• WHAT TO WORK ON: Pictures appear among the records. Write out all else exactly as it stands.

### INFORMATION SUPPLIED ###

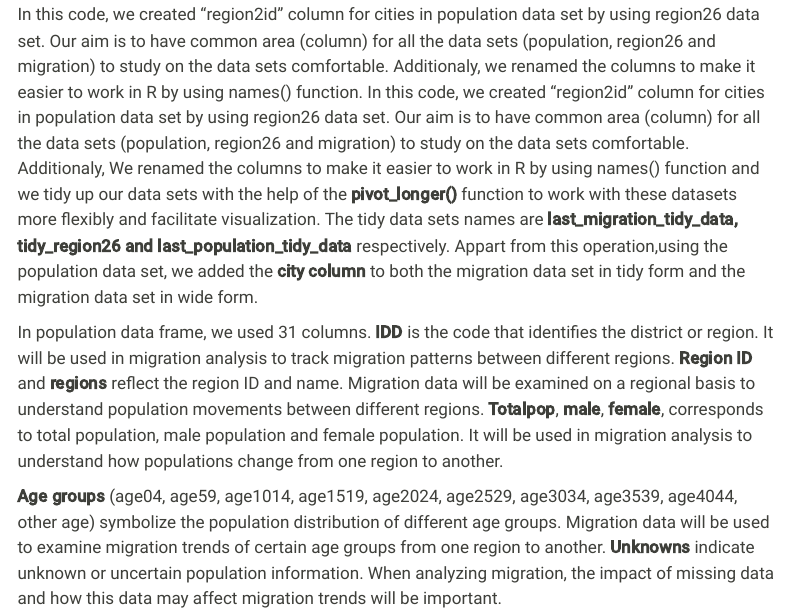
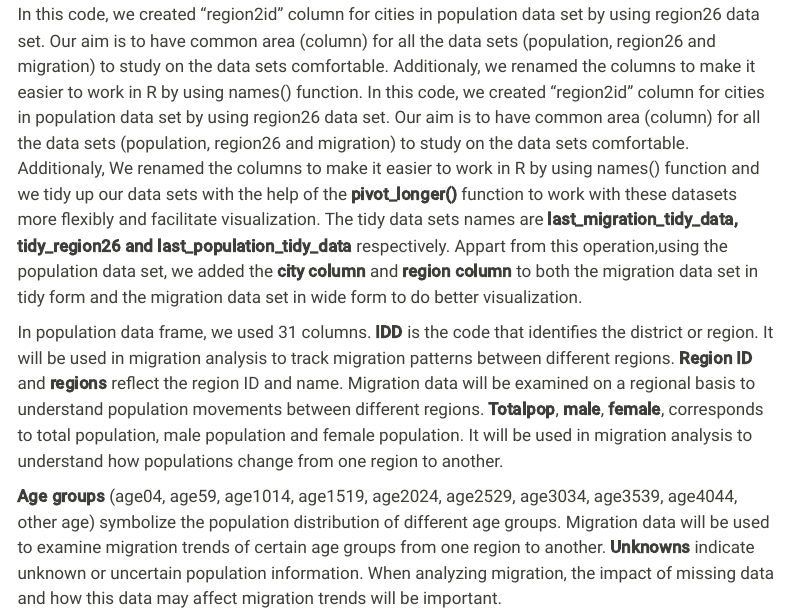
Before and after one commit to emu-hacettepe-analytics/emu430-fall2023-team-data_vizards, a Quarto document (data.qmd): the page in a window 1100 px wide, from 170 px down. Rendered offline with R 4.5, knitr and Pandoc in place of Quarto, with nearby package versions; some code elsewhere in the file could not run offline; menus at the side of the page are left out; long lines of code are wrapped.

Commit message:
paragraph_edit

```diff
--- a/data.qmd
+++ b/data.qmd
@@ -6,7 +6,7 @@ Data source: [TÜİK](https://biruni.tuik.gov.tr/medas/?kn=95&locale=tr)
 
 We transferred the data we received from **TÜİK** as an Excel file onto R with the **`read_excel( )`** function in the **`readxl`** library.
 
-In this code, we created "region2id" column for cities in population data set by using region26 data set. Our aim is to have common area (column) for all the data sets (population, region26 and migration) to study on the data sets comfortable. Additionaly, we renamed the columns to make it easier to work in R by using names() function. In this code, we created "region2id" column for cities in population data set by using region26 data set. Our aim is to have common area (column) for all the data sets (population, region26 and migration) to study on the data sets comfortable. Additionaly, We renamed the columns to make it easier to work in R by using names() function and we tidy up our data sets with the help of the **pivot_longer()** function to work with these datasets more flexibly and facilitate visualization. The tidy data sets names are **last_migration_tidy_data, tidy_region26 and last_population_tidy_data** respectively. Appart from this operation,using the population data set, we added the **city column** to both the migration data set in tidy form and the migration data set in wide form.
+In this code, we created "region2id" column for cities in population data set by using region26 data set. Our aim is to have common area (column) for all the data sets (population, region26 and migration) to study on the data sets comfortable. Additionaly, we renamed the columns to make it easier to work in R by using names() function. In this code, we created "region2id" column for cities in population data set by using region26 data set. Our aim is to have common area (column) for all the data sets (population, region26 and migration) to study on the data sets comfortable. Additionaly, We renamed the columns to make it easier to work in R by using names() function and we tidy up our data sets with the help of the **pivot_longer()** function to work with these datasets more flexibly and facilitate visualization. The tidy data sets names are **last_migration_tidy_data, tidy_region26 and last_population_tidy_data** respectively. Appart from this operation,using the population data set, we added the **city column** and **region column** to both the migration data set in tidy form and the migration data set in wide form to do better visualization.
 
 In population data frame, we used 31 columns. **IDD** is the code that identifies the district or region. It will be used in migration analysis to track migration patterns between different regions. **Region ID** and **regions** reflect the region ID and name. Migration data will be examined on a regional basis to understand population movements between different regions. **Totalpop**, **male**, **female**, corresponds to total population, male population and female population. It will be used in migration analysis to understand how populations change from one region to another.
 
```
Also changed, not shown: docs/search.json, data.qmd (1 more changed lines), 1 other file.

###

• FINISHED TASK:
Before and after one commit to emu-hacettepe-analytics/emu430-fall2023-team-data_vizards, a Quarto document (data.qmd): the page in a window 1100 px wide, from 170 px down. Rendered offline with R 4.5, knitr and Pandoc in place of Quarto, with nearby package versions; some code elsewhere in the file could not run offline; menus at the side of the page are left out; long lines of code are wrapped.

Commit message:
paragraph_edit

```diff
--- a/data.qmd
+++ b/data.qmd
@@ -6,7 +6,7 @@ Data source: [TÜİK](https://biruni.tuik.gov.tr/medas/?kn=95&locale=tr)
 
 We transferred the data we received from **TÜİK** as an Excel file onto R with the **`read_excel( )`** function in the **`readxl`** library.
 
-In this code, we created "region2id" column for cities in population data set by using region26 data set. Our aim is to have common area (column) for all the data sets (population, region26 and migration) to study on the data sets comfortable. Additionaly, we renamed the columns to make it easier to work in R by using names() function. In this code, we created "region2id" column for cities in population data set by using region26 data set. Our aim is to have common area (column) for all the data sets (population, region26 and migration) to study on the data sets comfortable. Additionaly, We renamed the columns to make it easier to work in R by using names() function and we tidy up our data sets with the help of the **pivot_longer()** function to work with these datasets more flexibly and facilitate visualization. The tidy data sets names are **last_migration_tidy_data, tidy_region26 and last_population_tidy_data** respectively. Appart from this operation,using the population data set, we added the **city column** to both the migration data set in tidy form and the migration data set in wide form.
+In this code, we created "region2id" column for cities in population data set by using region26 data set. Our aim is to have common area (column) for all the data sets (population, region26 and migration) to study on the data sets comfortable. Additionaly, we renamed the columns to make it easier to work in R by using names() function. In this code, we created "region2id" column for cities in population data set by using region26 data set. Our aim is to have common area (column) for all the data sets (population, region26 and migration) to study on the data sets comfortable. Additionaly, We renamed the columns to make it easier to work in R by using names() function and we tidy up our data sets with the help of the **pivot_longer()** function to work with these datasets more flexibly and facilitate visualization. The tidy data sets names are **last_migration_tidy_data, tidy_region26 and last_population_tidy_data** respectively. Appart from this operation,using the population data set, we added the **city column** and **region column** to both the migration data set in tidy form and the migration data set in wide form to do better visualization.
 
 In population data frame, we used 31 columns. **IDD** is the code that identifies the district or region. It will be used in migration analysis to track migration patterns between different regions. **Region ID** and **regions** reflect the region ID and name. Migration data will be examined on a regional basis to understand population movements between different regions. **Totalpop**, **male**, **female**, corresponds to total population, male population and female population. It will be used in migration analysis to understand how populations change from one region to another.
 
```
Also changed, not shown: docs/search.json, data.qmd (1 more changed lines), 1 other file.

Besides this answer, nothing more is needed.